Closing the School Discipline Gap: Equitable Remedies for Excessive Exclusion
Closing the School Discipline Gap: Equitable Remedies for Excessive Exclusion, edited by Daniel Losen of The Center for Civil Rights Remedies at the UCLA Civil Rights Project (CRP/CCRR), looks at disciplinary policies and practices in school that result in disparities, and provides remedies that may be enacted at federal, state, and district levels. Educators remove over 3.45 million students from school annually for disciplinary reasons, despite strong evidence that school suspension policies are harmful to students. The research presented in this volume demonstrates that disciplinary policies and practices that schools control directly exacerbate today's profound inequities in educational opportunity and outcomes. Part I explores how suspensions flow along the lines of race, gender, and disability status. Part II examines potential remedies that show great promise, including a district-wide approach in Cleveland, Ohio, aimed at social and emotional learning strategies.
“Closing the School Discipline Gap can make an enormous difference in reducing disciplinary exclusions across the country. This book not only exposes unsound practices and their disparate impact on the historically disadvantaged, but provides educators, policymakers, and community advocates with an array of remedies that are proven effective or hold great promise.

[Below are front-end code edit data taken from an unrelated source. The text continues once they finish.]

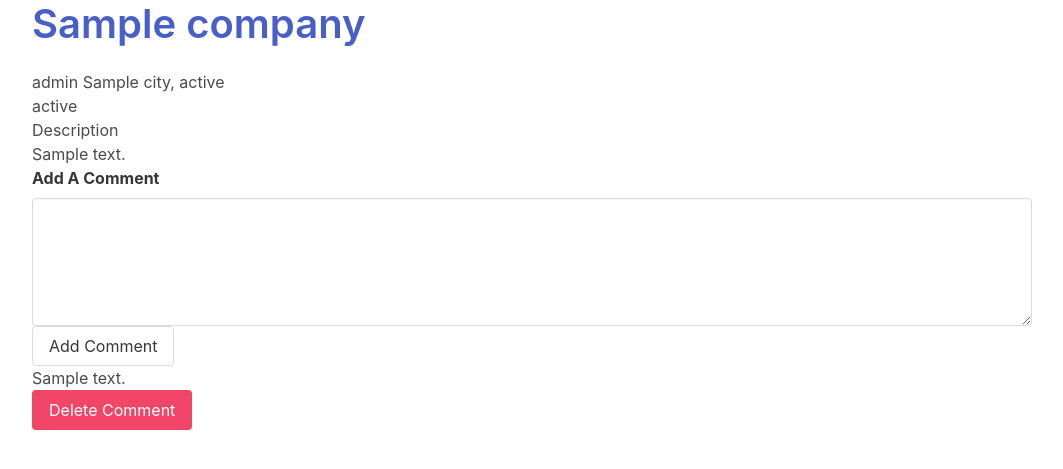
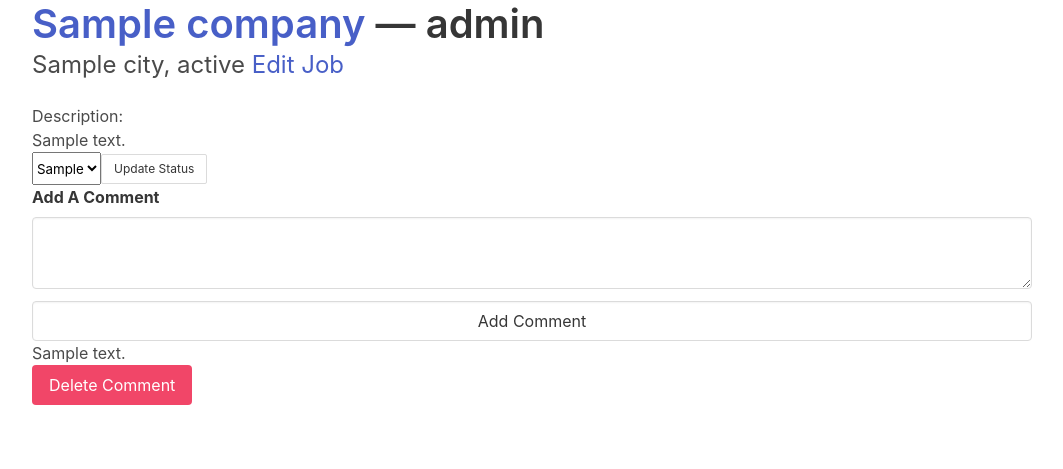
Before and after one commit to Jordan-McGhee/job-tracker, a Django app: template job_tracker_app/templates/view_job.html in a window 1280 px wide. Shown: the part 78-547 px from the top of the page, without its empty margins (108-1171 px from the left). Run offline with Django 3.2, Linux system fonts and the light colour scheme; tables that the repository leaves empty hold one stand-in row (values such as "Sample post"); the template is opened without the code that fills it: values that come from a table or form of the project are taken from there, most other values are stand-ins (such as "Sample title", 1, 10 or a date in 2020); data that the repository does not hold is empty.

Commit message:
restructured view job template. Corrected form issue on view and edit templates

```diff
--- a/job_tracker_app/templates/dashboard.html
+++ b/job_tracker_app/templates/dashboard.html
@@ -56,7 +56,7 @@
 
         </nav>
 
-        <table class="table is-bordered is-fullwidth is-striped">
+        <table class="table is-bordered is-fullwidth is-striped is-hoverable">
             <thead>
                 <th>Company</th>
                 <th>Role</th>
--- a/job_tracker_app/templates/view_job.html
+++ b/job_tracker_app/templates/view_job.html
@@ -72,18 +72,38 @@
         {% endif %}
         <!-- END ERROR MESSAGES -->
 
-        <p class="title is-2"><a href="https://{{job.company_website}}" target="_blank">{{job.company}}</a></p>
-        <p>{{job.role}} <span>{{job.city}}, {{job.state}}</span></p>
-        <p>{{job.get_status_display}}</p>
-        <p>Description</p>
+        <p class="title is-2"><a href="https://{{job.company_website}}" target="_blank">{{job.company}}</a> — {{job.role}}</p>
+        <p class="subtitle is-4">{{job.city}}, {{job.state}} <a href="/jobtracker/job/{{job.id}}/edit" id="edit-link">Edit Job</a></p>
+
+        {% if job.description and job.description != "none" %}
+        <p>Description:</p>
         <p>{{job.description}}</p>
+        {% endif %}
+
+        <form action="/jobtracker/job/{{job.id}}/status_update" method="POST">
+            {% csrf_token %}
+            <div class="field is-grouped is-align-items-center">
+                    <select name="status" class="select is-normal">
+                        {% for choice in status_choices %}
+                            {% if choice.1 == job_status %}
+                                <option value="{{choice.0}}" selected>{{choice.1}}</option>
+                            {% else %}
+                                <option value="{{choice.0}}">{{choice.1}}</option>
+                            {% endif %}
+                        {% endfor %}
+                    </select>
+                <input type="submit" value="Update Status" class="button is-small">
+            </div>
+        </form>
+
 
         <form action="/jobtracker/job/{{job.id}}/add_comment" method="POST">
             {% csrf_token %}
-            <label for="content" class="label">Add A Comment</label>
-            <textarea name="content" class="textarea"></textarea>
-
-            <input type="submit" value="Add Comment" class="button">
+            <div class="field">
+                <label for="content" class="label">Add A Comment</label>
+                <textarea name="content" class="textarea" rows="2"></textarea>
+            </div>
+            <input type="submit" value="Add Comment" class="button input">
         </form>
 
         {% for comment in comments %}
--- a/job_tracker_app/urls.py
+++ b/job_tracker_app/urls.py
@@ -18,9 +18,11 @@ urlpatterns = [
     # EDIT JOB
     path('jobtracker/job/<int:job_id>/edit', views.edit_job),
     path('jobtracker/job/<int:job_id>/update', views.update_job),
+    path('jobtracker/job/<int:job_id>/delete', views.delete_job),
 
     # VIEW JOB
     path('jobtracker/job/<int:job_id>', views.view_job),
+    path('jobtracker/job/<int:job_id>/status_update', views.view_status_update),
     path('jobtracker/job/<int:job_id>/add_comment', views.create_comment),
     path('jobtracker/job/<int:job_id>/comment/<int:comment_id>/delete_comment', views.delete_comment),
 ]
```
Also changed, not shown: job_tracker_app/templates/edit_job.html (+7 -1 lines), job_tracker_app/views.py (+23 -1 lines).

Educators, communities, and students alike can benefit from the promising interventions and well-grounded recommendations.”
—Linda Darling-Hammond, Charles E. Ducommun Professor of Education, Stanford University
Closing the School Discipline Gap, published by Teachers College Press, is a call for action in an area where public schools can and should make powerful improvements, in a relatively short period of time.
- Shows the academic and social costs of excessive disciplinary exclusion.
- Examines school policies and practices that lead generations of African-American and Latino youth into the school-to-prison pipeline.
- Offers evidence-based interventions for reducing excessive and disparate out-of-school suspensions.
- Connects research to real changes that can be made to federal, state, and district policies.
Contributors include: Robert Balfanz, Jamilia Blake, Dewey Cornell, Jeremy D. Finn, Thalia González, Anne Gregory, Daniel J. Losen, David M. Osher, Russell J. Skiba, Ivory A. Toldson
Closing the School Discipline Gap: Equitable Remedies for Excessive Exclusion may be purchased from the Civil Rights Project or at Teachers College Press.
For a limited time, your tax-deductible donation of $100 or more to the Civil Rights Project will be rewarded with a copy of Closing the School Discipline Gap (supplies limited).
You can donate on-line or send a check payable to "UC Regents" to:
UCLA Civil Rights Project, 3323 Moore Hall, Box 951521, Los Angeles, CA 90095.
About the Center for Civil Rights Remedies
The Center for Civil Rights Remedies (CCRR) is an initiative at the UCLA Civil Rights Project that began in the summer of 2011. The CCRR Remedies is dedicated to improving educational opportunities and outcomes for children from subgroups who have been discriminated against historically due to their race/ethnicity, and who are frequently subjected to exclusionary practices such as disciplinary removal, over-representation in special education, and reduced access to a college-bound curriculum. Special projects on the School-to-Prison Pipeline and Racial Inequity in Special Education are supported by the Atlantic Philanthropies and The California Endowment and carried out in collaboration with several partner organizations.